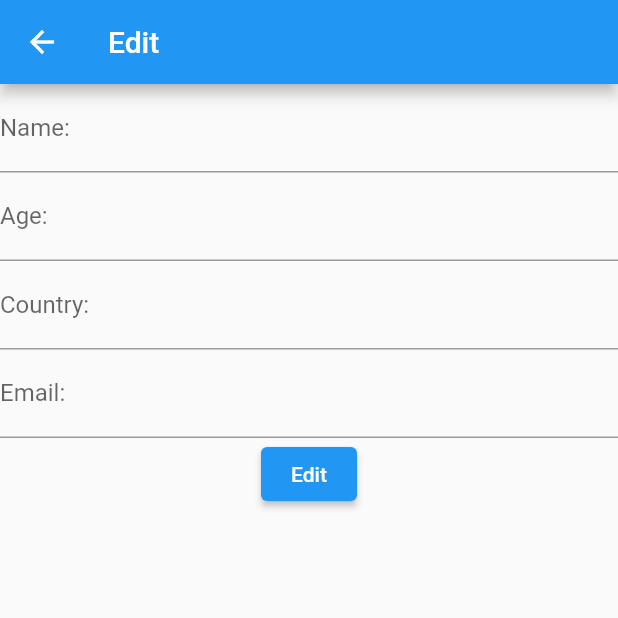
After one commit to casfian/bomba_sqlite, a Flutter app: the Edit screen opened directly, on a phone screen of 412 x 824 dp, the top half of it. The commit adds this screen. Run offline on Flutter 3.47's test engine with Material 2 defaults, Android fonts, the light colour scheme and no system bars; our stand-ins replace sqflite; accounts and stored records are empty.

Commit message:
add edit code

```diff
--- /dev/null
+++ b/lib/edit.dart
@@ -0,0 +1,50 @@
+import 'package:flutter/material.dart';
+
+class Edit extends StatelessWidget {
+  Edit({Key? key}) : super(key: key);
+
+  final _nameController = TextEditingController();
+  final _ageController = TextEditingController();
+  final _countryController = TextEditingController();
+  final _emailController = TextEditingController();
+
+  @override
+  Widget build(BuildContext context) {
+    return Scaffold(
+      appBar: AppBar(
+        title: Text('Edit'),
+      ),
+      body: Container(
+        child: Column(
+          children: [
+            TextField(
+              controller: _nameController,
+              decoration: InputDecoration(
+                labelText: 'Name:',
+              ),
+            ),
+            TextField(
+                controller: _ageController,
+                decoration: InputDecoration(
+                  labelText: 'Age:',
+                )),
+            TextField(
+                controller: _countryController,
+                decoration: InputDecoration(
+                  labelText: 'Country:',
+                )),
+            TextField(
+                controller: _emailController,
+                decoration: InputDecoration(
+                  labelText: 'Email:',
+                )),
+            ElevatedButton(
+              onPressed: () {
+                //code edit
+              }, child: Text('Edit'))
+          ],
+        ),
+      ),
+    );
+  }
+}
--- a/lib/home.dart
+++ b/lib/home.dart
@@ -146,6 +146,11 @@ class _HomeState extends State<Home> {
                       child: ListTile(
                         title: Text(snapshot.data![index].name),
                         subtitle: Text(snapshot.data![index].email.toString()),
+                        trailing: IconButton(
+                          onPressed: () {
+                            //code utk edit
+                          },
+                          icon: Icon(Icons.edit),),
                       ),
                     );
                   });
```
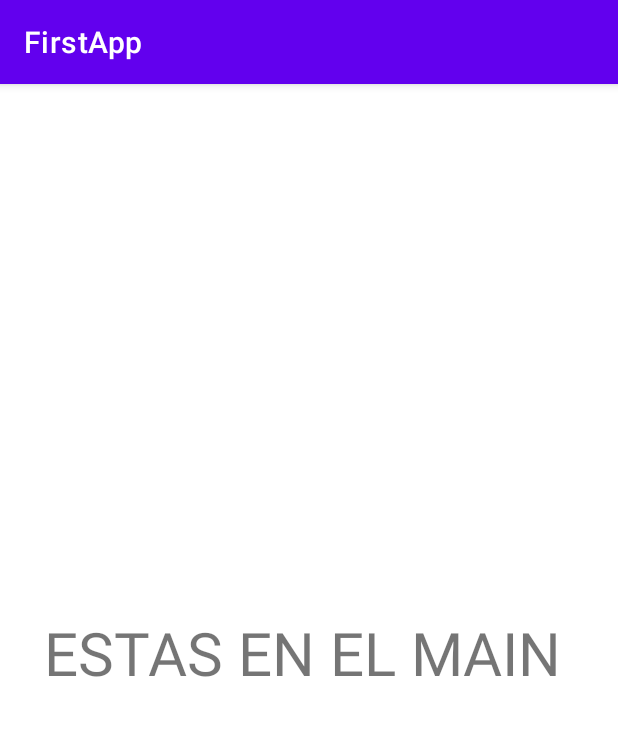
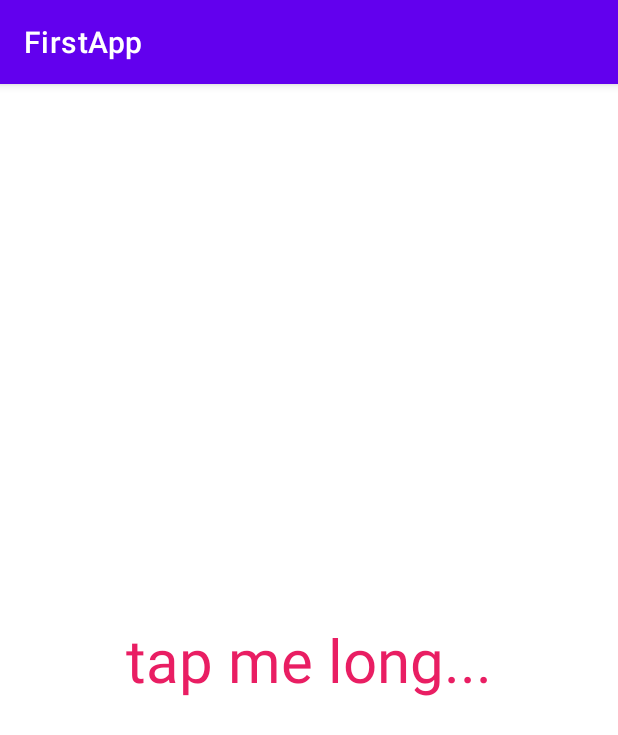
Before and after one commit to asier97am/InterfacesDesign, an Android app: the MainActivity screen opened directly, with no data from a screen before it, on a phone screen of 412 x 824 dp. Shown: the top 735 px of the screen. Run offline under Robolectric (Android 15) with nearby library versions, the phone set to English and light mode, and no system bars.

Commit message:
Creando menu contextual al pulsar en un text view sale un menu y al clickar nos saca un mensaje

```diff
--- a/app/src/main/AndroidManifest.xml
+++ b/app/src/main/AndroidManifest.xml
@@ -32,7 +32,6 @@
         </activity>
 
 
-
     </application>
 
 </manifest>
--- a/app/src/main/res/layout/activity_main.xml
+++ b/app/src/main/res/layout/activity_main.xml
@@ -7,11 +7,12 @@
     tools:context=".MainActivity">
 
     <TextView
-        android:id="@+id/textVieww"
+        android:id="@+id/textTap"
         android:layout_width="353dp"
         android:layout_height="64dp"
-        android:backgroundTint="@color/black"
-        android:text="ESTAS EN EL MAIN"
+        android:gravity="center"
+        android:textColor="@color/fucsia"
+        android:text="tap me long..."
         android:textSize="40sp"
         app:layout_constraintBottom_toBottomOf="parent"
         app:layout_constraintEnd_toEndOf="parent"
--- /dev/null
+++ b/app/src/main/res/menu/menu_context.xml
@@ -0,0 +1,19 @@
+<?xml version="1.0" encoding="utf-8"?>
+<menu xmlns:android="http://schemas.android.com/apk/res/android"
+    xmlns:app="http://schemas.android.com/apk/res-auto">
+
+
+
+    <item
+        android:id="@+id/item1"
+        android:title="Copy"
+        app:showAsAction="ifRoom|withText">
+        <!-- tambien añadir "never" para collapsar los datos y almacenarlos -->
+    </item>
+    <item
+        android:id="@+id/item2"
+        android:title="Download"
+        app:showAsAction="ifRoom|withText">
+    </item>
+
+</menu>
```
Also changed, not shown: app/src/main/java/com/asier/aranda/diseointerfaces/MainActivity.java (+35 -0 lines).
※
## TASK STATEMENT
From the entries, report every line in which the string "dart" occurs.

## SOLVED PROBLEM
+++ b/lib/edit.dart
+import 'package:flutter/material.dart';
--- a/lib/home.dart
+++ b/lib/home.dart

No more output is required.